Manduguk (Korean Dumpling Soup)

Manduguk is a Korean soup made with mandu (dumplings). You can make this soup with any variation of dumplings, including pre-made store-bought ones.
manduguk - Manduguk (Korean Dumpling Soup)

Happy New Year!! Hope all of you had a great time with your family during this holiday season.

When Koreans talk about New Year’s dishes, tteokguk (rice cake soup) is a must-eat dish. It’s common to add mandu (Korean stuffed dumplings), in which case the soup is called tteok-manduguk. However, in the north (now North Korea), manduguk (or mandu guk), which is made only with dumplings, is a New Year tradition.

Because the climate and land are not suitable to grow rice, this variation without rice cake slices is favored in the north. Manduguk is the soup my husband grew up eating because his parents are originally from the north (prior to the division of Korea). They were among the millions who were separated from their families as they fled to the south during the Korean war (1950 – 1953).

Mandu is hugely popular in my husband’s family, and my husband can literally eat mandu everyday without getting tired of them. Like tteokguk, this soup is traditionally made with beef broth. Here, I made it with anchovy broth.

You can make this soup with any variation of Korean dumplings, including pre-made store-bought ones. I like to use kimchi mandu recipe. Sometimes, I replace kimchi with napa cabbage and Asian chives. Also, see my classic mandu. Make some dumplings and keep them in the freezer. They will come in handy when you want to make some warming, comforting soup. 

This mild soup with dumplings is a comfort food at its best!

manduguk 350x350 - Manduguk (Korean Dumpling Soup)

Manduguk (Korean Dumpling Soup)

4.5 from 2 votes
Main Course
Prep Time: 10 minutes
Cook Time: 20 minutes
Total Time: 30 minutes
Servings: 4
Print Recipe


  • 16 - 20 pieces mandu (dumplings) - See note

Anchovy Broth:

  • 1 cup dried anchovies
  • dried kelp 3 4-inch square pieces
  • 1/2 onion
  • 4 – 5 cloves of garlic
  • 2 scallion white parts
  • 1 tablespoon soup soy sauce
  • Salt and pepper to taste

Garnish (optional):

  • 1 egg
  • 1 scallion green part


  • In a large pot, add 10 cups of water and all the broth ingredients. Bring it to a boil over high heat. Reduce the heat to medium low and boil for 10 minutes.
  • To make the egg garnish (jidan),* separate the egg and gently whisk each part. Heat a lightly oiled small nonstick skillet over medium heat and pour each egg part into a thin layer, tilting the skillet (similar to making crepe). Cook each side until no visible egg liquid remains. (Do not brown the egg.) Slice into 1 1/2-inch long thin strips or 1-inch diamond shapes. Set aside.
  • Slice the scallion into thin strips.
  • Return the broth to a boil over medium high heat and stir in soy sauce, salt and pepper to taste. Add the mandu, stirring gently so they don’t stick to the bottom of the pot. Boil until all of them float, and reduce the heat to medium and simmer for additional 2 or 3 minutes.
  • Ladle the steaming soup into bowls and garnish with the sliced egg and scallion.
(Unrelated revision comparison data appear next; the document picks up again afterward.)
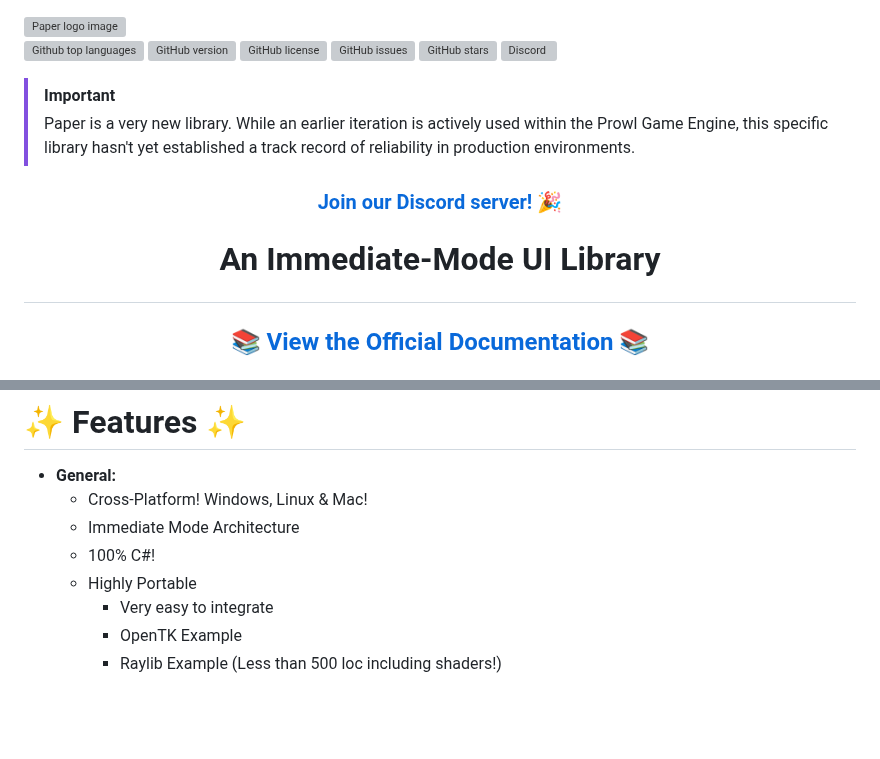
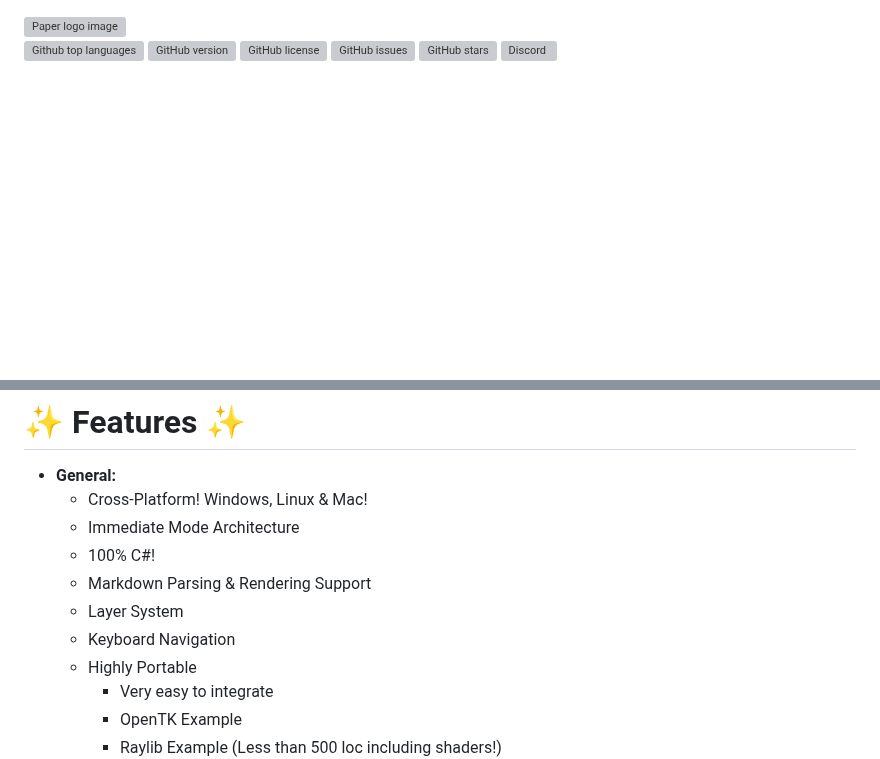
Before and after one commit to ProwlEngine/Prowl.Paper, a Markdown page: README.md, 2 parts joined by grey strips. GitHub-like rendering; blank space fills up the shorter version; grey boxes are pictures that could not be loaded.

Commit message:
Revise README for clarity and formatting

```diff
--- a/README.md
+++ b/README.md
@@ -8,13 +8,5 @@
 [![Discord](https://img.shields.io/discord/1151582593519722668?logo=discord
 )](https://discord.gg/BqnJ9Rn4sn)
 
-> [!IMPORTANT]
-> Paper is a very new library. While an earlier iteration is actively used within the Prowl Game Engine, this specific library hasn't yet established a track record of reliability in production environments.
-
-### [<p align="center">Join our Discord server! 🎉</p>](https://discord.gg/BqnJ9Rn4sn)
-# <p align="center">An Immediate-Mode UI Library</p>
-## <p align="center">📚 [View the Official Documentation](https://prowl.gitbook.io/prowl.paper) 📚</p>
-
-
 <span id="readme-top"></span>
 
@@ -76,6 +70,9 @@ For a complete guide, tutorials, and API reference, please visit the **[Official
     - Cross-Platform! Windows, Linux & Mac!
     - Immediate Mode Architecture
     - 100% C#!
+    - Markdown Parsing & Rendering Support
+    - Layer System
+    - Keyboard Navigation
     - Highly Portable
         - Very easy to integrate
         - OpenTK Example
```
Also changed, not shown: other parts of README.md (+3 -1 lines).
Kimchi mandu is a popular choice for this soup, but you can use any type of dumplings for this soup, including pre-made store-bought dumplings. 
Tried this recipe?Mention @koreanbapsang or tag #koreanbapsang!